Dickinsonia is an extinct creature usually found fossilized in South Australia. It's often described as resembling a jellyfish. Now, scientists have provided strong evidence that it was an animal, adding to the evidence that animals evolved long before the Cambrian Explosion.
A new study, conducted by the universities of Cambridge, Oxford, Bristol and the British Geological Survey, provides good evidence that the soft-bodied fossil imprint, Dickinsonia, was indeed an animal that developed over millions of years.
"Dickinsonia belongs to the Ediacaran biota – a collection of mostly soft-bodied organisms that lived in the global oceans between roughly 580 and 540 million years ago," explained lead author Dr Renee Hoekzema in a statement. "They are mysterious because despite there being around 200 different species, very few of them resemble any living or extinct organism, and therefore what they were, and how they relate to modern organisms, has been a long-standing palaeontological mystery."

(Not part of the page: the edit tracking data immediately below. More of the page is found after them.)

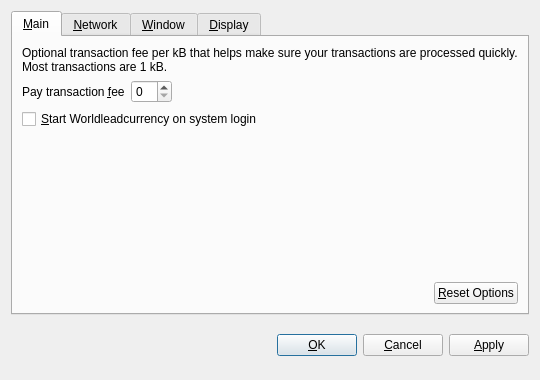
Before: the Qt Designer form src/qt/forms/optionsdialog.ui in faz-bz/SOLIDAR, drawn with Qt 5.
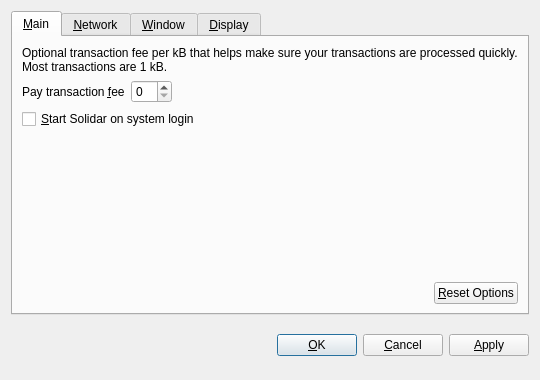
After: the same form once the commit is applied. Custom widgets are drawn as their Qt base class.

What changed in the file:
```diff
--- a/src/qt/forms/optionsdialog.ui
+++ b/src/qt/forms/optionsdialog.ui
@@ -82,7 +82,7 @@
           <string>Automatically start Worldleadcurrency after logging in to the system.</string>
          </property>
          <property name="text">
-          <string>&amp;Start Worldleadcurrency on system login</string>
+          <string>&amp;Start Solidar on system login</string>
          </property>
         </widget>
        </item>
```
Left out of the diff: 10 changed lines with no effect on the pictures.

In the past, scientists have tried to categorize Dickensonia into all sorts of groups, from jellyfish and worms to fungi and lichen.

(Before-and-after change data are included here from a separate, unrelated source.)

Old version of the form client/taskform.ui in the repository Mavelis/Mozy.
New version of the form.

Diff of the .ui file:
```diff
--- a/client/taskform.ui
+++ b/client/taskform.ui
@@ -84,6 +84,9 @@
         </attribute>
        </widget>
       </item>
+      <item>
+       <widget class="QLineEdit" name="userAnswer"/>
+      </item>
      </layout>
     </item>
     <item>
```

“Discriminating between these different hypotheses has been difficult, as there are so few morphological features in Dickinsonia to compare to modern organisms," said Dr Alex Liu, a co-author of the research. "In this study, we took the approach of looking at populations of this organism, including assumed juvenile and adult individuals, to assess how it grew and to try to work out how to classify it from a developmental perspective.”
The team used computer modeling to determine how Dickinsonia once grew and developed. They found for the first time that Dickinsonia grew from both ends rather than just one. Their analysis also allowed them to conclude that Dickinsonia was indeed an animal.
"When we combined this growth data with previously obtained information on how Dickinsonia moved, as well as some of its morphological features, we were able to reject all non-animal possibilities for its original biological affinity and show that it was an early animal, belonging to either the Placozoa or the Eumetazoa," said Hoekzema.
“This is one of the first times that a member of the Ediacaran biota has been identified as an animal on the basis of positive evidence,” added Liu.